* Task requirements: Go through the data below and return each line where the string "doors" occurs.

(Structured diff data)
————————
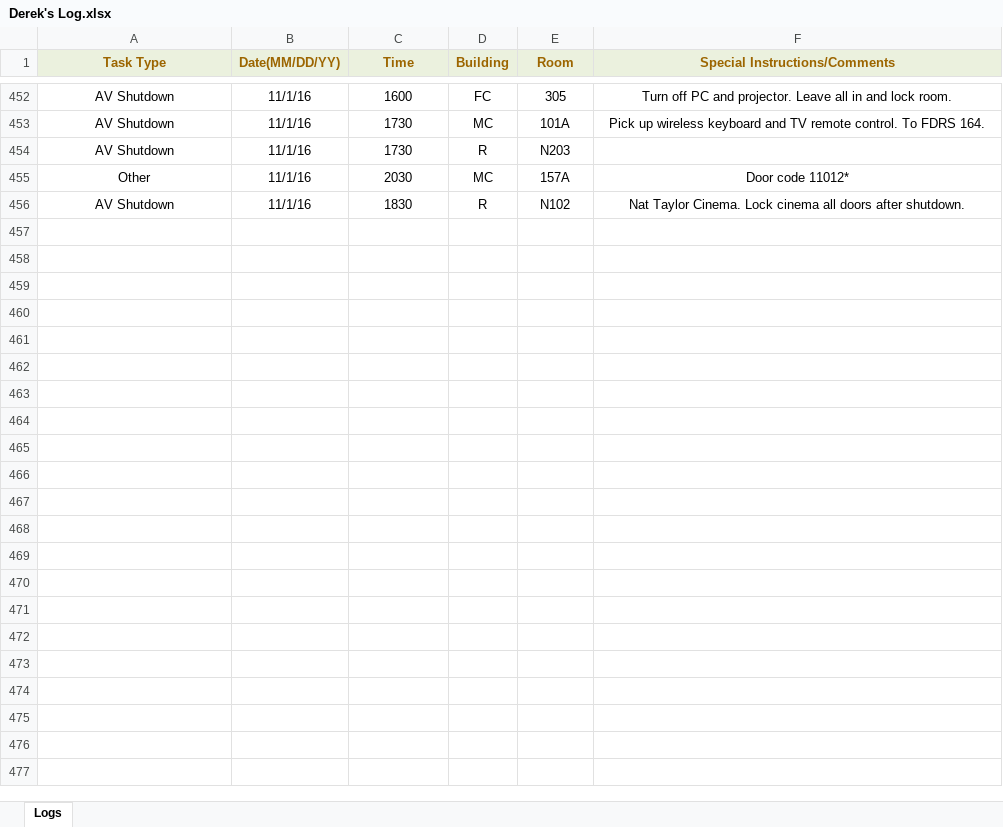
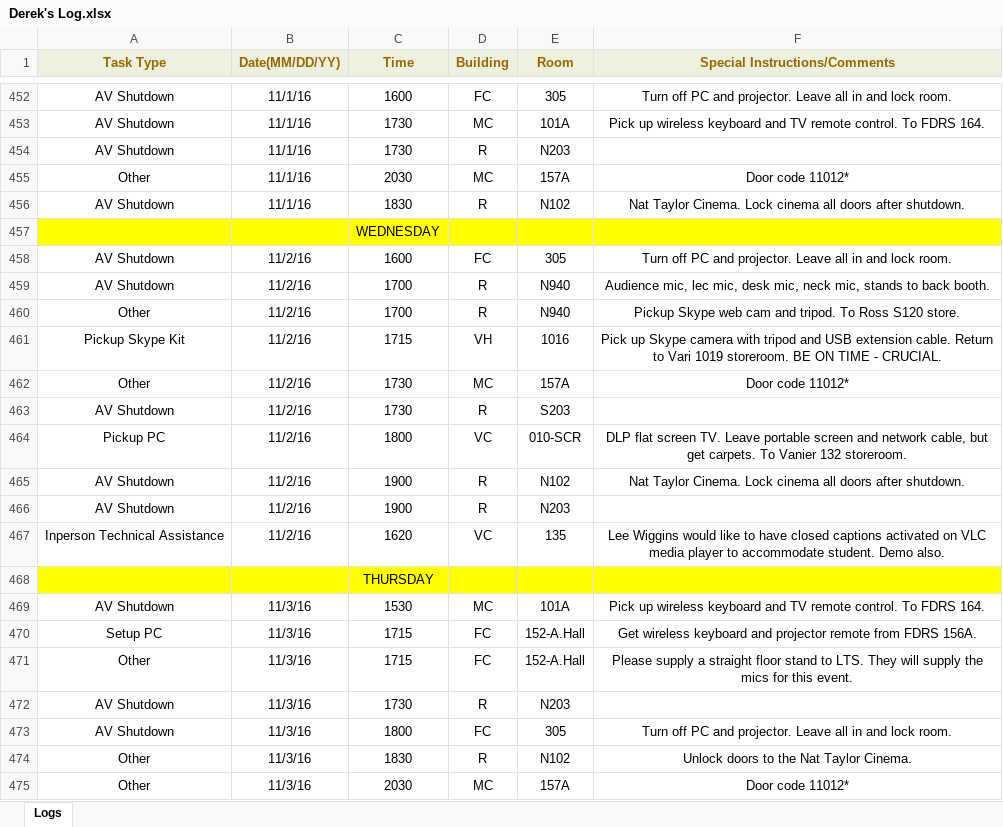
Before and after one commit to jhanperera/ClassOpsLogCreator, an Excel workbook: CLASSOPS/Derek/Derek's Log.xlsx, sheet Logs, drawn as a sheet; only a part is shown, gaps mark what is left out; values as stored, in another font and other column widths than the file's, no borders; the diff covers the shown part only; the diff names each change by its address in the sheet, - before the commit and + after, or states it on an @@ line.

```diff
--- a/CLASSOPS/Derek/Derek's Log.xlsx (sheet Logs)
+++ b/CLASSOPS/Derek/Derek's Log.xlsx (sheet Logs)
+row 457:  |  | WEDNESDAY
+row 458: AV Shutdown | 11/2/16 | 1600 | FC | 305 | Turn off PC and projector. Leave all in and lock room.
+row 459: AV Shutdown | 11/2/16 | 1700 | R | N940 | Audience mic, lec mic, desk mic, neck mic, stands to back booth.
+row 460: Other | 11/2/16 | 1700 | R | N940 | Pickup Skype web cam and tripod. To Ross S120 store.
+row 461: Pickup Skype Kit | 11/2/16 | 1715 | VH | 1016 | Pick up Skype camera with tripod and USB extension cable. Return to Vari 1019 storeroom. BE ON TIME - CRUCIAL.
+row 462: Other | 11/2/16 | 1730 | MC | 157A | Door code 11012*
+row 463: AV Shutdown | 11/2/16 | 1730 | R | S203
+row 464: Pickup PC | 11/2/16 | 1800 | VC | 010-SCR | DLP flat screen TV. Leave portable screen and network cable, but get carpets. To Vanier 132 storeroom.
+row 465: AV Shutdown | 11/2/16 | 1900 | R | N102 | Nat Taylor Cinema. Lock cinema all doors after shutdown.
+row 466: AV Shutdown | 11/2/16 | 1900 | R | N203
+row 467: Inperson Technical Assistance | 11/2/16 | 1620 | VC | 135 | Lee Wiggins would like to have closed captions activated on VLC media player to accommodate student. Demo also.
+row 468:  |  | THURSDAY
+row 469: AV Shutdown | 11/3/16 | 1530 | MC | 101A | Pick up wireless keyboard and TV remote control. To FDRS 164.
+row 470: Setup PC | 11/3/16 | 1715 | FC | 152-A.Hall | Get wireless keyboard and projector remote from FDRS 156A.
+row 471: Other | 11/3/16 | 1715 | FC | 152-A.Hall | Please supply a straight floor stand to LTS. They will supply the mics for this event.
+row 472: AV Shutdown | 11/3/16 | 1730 | R | N203
+row 473: AV Shutdown | 11/3/16 | 1800 | FC | 305 | Turn off PC and projector. Leave all in and lock room.
+row 474: Other | 11/3/16 | 1830 | R | N102 | Unlock doors to the Nat Taylor Cinema.
+row 475: Other | 11/3/16 | 2030 | MC | 157A | Door code 11012*
```
Also changed, not shown: 19 added rows elsewhere in this sheet, CLASSOPS/Jeannine/Jeannine's log.xlsx, CLASSOPS/Raul/Raul's Log.xlsx, 5 other files.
————————
* Task answer:
+row 465: AV Shutdown | 11/2/16 | 1900 | R | N102 | Nat Taylor Cinema. Lock cinema all doors after shutdown.
+row 474: Other | 11/3/16 | 1830 | R | N102 | Unlock doors to the Nat Taylor Cinema.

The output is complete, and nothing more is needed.